We are in the gravest political and constitutional crisis that this country has seen since the Second World War. I am troubled by the tone of the debate this afternoon. There seems to be—certainly on one side of the argument—little realisation of how serious the crisis is. This might be a flawed Bill, brought here by an extraordinary process, but nevertheless it is part of the solution to the crisis in which we find ourselves, and that is why it should be supported.
The idea that Britain could leave the European Union credibly with no deal has always been a fantasy. The popular view was that coming out of Europe would be like bargaining about buying a house or a second-hand car and that unless you are prepared to walk away you will never get anything. This is a complete fallacy about the nature of our relationship with the European Union.
We have been in the European Union for 45 years and in that period the depth of integration across whole fields of our national life has been huge. It started mainly as a customs union, developed into a single market and in recent times there have been important developments in the security field which are vital to the safety of people on the streets in this country. The idea that we could simply walk away from all of this without any consequences or massive disruption is a complete nonsense.
I say with a heavy heart that I blame the Prime Minister for the fact that this argument has gained strength. I greatly admire—perhaps it is a false view—her sense of dogged public duty, but she made a terrible mistake in her Lancaster House speech in January 2017 when she allowed her chief-of-staff, Nick Timothy, to insert into that speech the populist line that,
“no deal … is better than a bad deal”.

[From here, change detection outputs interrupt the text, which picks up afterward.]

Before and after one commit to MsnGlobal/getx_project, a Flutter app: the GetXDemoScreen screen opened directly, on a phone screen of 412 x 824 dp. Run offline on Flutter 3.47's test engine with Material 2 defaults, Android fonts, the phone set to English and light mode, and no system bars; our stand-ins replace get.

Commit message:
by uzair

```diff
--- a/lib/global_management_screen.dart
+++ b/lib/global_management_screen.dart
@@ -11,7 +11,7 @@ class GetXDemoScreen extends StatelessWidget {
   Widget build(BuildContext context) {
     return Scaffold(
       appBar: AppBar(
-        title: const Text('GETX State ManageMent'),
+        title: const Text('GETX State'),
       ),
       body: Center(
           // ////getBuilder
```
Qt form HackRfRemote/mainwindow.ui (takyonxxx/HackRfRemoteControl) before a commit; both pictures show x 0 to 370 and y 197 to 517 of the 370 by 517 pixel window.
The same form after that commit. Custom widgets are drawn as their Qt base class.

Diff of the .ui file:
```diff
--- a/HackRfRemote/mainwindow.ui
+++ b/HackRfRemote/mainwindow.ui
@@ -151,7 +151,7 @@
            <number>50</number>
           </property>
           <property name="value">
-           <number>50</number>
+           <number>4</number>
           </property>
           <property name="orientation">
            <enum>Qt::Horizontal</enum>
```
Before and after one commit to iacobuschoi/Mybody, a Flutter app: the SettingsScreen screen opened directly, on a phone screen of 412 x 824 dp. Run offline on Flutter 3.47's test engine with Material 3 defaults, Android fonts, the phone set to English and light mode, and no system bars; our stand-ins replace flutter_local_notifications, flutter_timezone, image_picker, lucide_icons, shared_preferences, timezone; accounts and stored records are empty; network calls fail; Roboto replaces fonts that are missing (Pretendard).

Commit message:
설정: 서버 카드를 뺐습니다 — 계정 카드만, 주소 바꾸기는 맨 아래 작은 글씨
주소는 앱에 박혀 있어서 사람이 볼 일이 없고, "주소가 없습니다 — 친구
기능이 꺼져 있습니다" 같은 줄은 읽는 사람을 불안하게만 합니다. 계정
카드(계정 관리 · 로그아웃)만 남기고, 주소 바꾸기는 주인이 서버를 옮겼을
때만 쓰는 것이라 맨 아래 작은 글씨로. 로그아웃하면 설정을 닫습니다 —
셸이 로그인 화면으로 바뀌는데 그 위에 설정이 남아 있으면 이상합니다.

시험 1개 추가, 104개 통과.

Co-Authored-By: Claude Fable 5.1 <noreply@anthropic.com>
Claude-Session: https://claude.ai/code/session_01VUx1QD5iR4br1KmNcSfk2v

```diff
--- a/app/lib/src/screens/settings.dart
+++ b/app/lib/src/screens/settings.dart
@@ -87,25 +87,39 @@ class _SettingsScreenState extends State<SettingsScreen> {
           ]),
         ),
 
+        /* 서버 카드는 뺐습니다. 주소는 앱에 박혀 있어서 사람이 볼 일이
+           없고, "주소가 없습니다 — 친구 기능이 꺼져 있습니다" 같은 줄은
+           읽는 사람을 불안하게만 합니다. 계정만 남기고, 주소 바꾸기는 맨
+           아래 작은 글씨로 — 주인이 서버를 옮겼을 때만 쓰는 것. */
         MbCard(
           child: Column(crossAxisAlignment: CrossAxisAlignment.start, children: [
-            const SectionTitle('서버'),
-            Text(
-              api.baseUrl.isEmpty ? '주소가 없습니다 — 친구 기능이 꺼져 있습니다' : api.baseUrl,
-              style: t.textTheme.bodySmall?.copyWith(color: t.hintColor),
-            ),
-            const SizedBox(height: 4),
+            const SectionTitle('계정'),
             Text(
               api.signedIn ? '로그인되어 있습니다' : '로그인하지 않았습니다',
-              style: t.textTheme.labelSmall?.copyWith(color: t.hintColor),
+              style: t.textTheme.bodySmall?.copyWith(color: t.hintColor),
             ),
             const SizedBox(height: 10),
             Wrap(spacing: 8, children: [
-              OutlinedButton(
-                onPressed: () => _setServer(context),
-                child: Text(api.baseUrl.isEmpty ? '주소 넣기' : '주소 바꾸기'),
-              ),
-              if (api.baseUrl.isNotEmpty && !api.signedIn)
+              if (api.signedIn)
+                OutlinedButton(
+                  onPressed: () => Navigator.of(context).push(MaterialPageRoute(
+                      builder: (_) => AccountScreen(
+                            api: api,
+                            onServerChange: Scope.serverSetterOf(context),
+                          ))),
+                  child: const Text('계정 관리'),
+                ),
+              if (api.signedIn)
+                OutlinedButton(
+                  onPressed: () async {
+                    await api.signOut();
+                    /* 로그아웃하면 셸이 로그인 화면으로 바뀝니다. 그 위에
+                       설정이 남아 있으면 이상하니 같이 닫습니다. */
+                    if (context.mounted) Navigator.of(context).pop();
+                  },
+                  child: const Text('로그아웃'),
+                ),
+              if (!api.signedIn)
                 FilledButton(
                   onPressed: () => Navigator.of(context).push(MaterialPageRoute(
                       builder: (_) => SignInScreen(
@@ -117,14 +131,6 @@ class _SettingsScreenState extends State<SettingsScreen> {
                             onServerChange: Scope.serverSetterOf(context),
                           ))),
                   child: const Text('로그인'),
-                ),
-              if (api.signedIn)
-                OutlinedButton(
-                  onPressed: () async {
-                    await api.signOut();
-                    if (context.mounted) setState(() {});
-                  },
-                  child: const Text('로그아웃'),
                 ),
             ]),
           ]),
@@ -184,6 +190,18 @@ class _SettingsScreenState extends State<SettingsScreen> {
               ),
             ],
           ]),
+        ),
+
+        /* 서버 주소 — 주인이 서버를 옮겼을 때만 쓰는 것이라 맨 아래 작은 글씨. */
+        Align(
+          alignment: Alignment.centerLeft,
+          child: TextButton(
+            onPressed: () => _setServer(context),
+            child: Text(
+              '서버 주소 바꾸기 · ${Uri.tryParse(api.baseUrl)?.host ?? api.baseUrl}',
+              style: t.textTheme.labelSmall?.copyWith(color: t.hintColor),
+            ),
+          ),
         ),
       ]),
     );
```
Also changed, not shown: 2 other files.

That has been the driving force for the argument that has grown about no deal being a credible alternative for coming out of the European Union.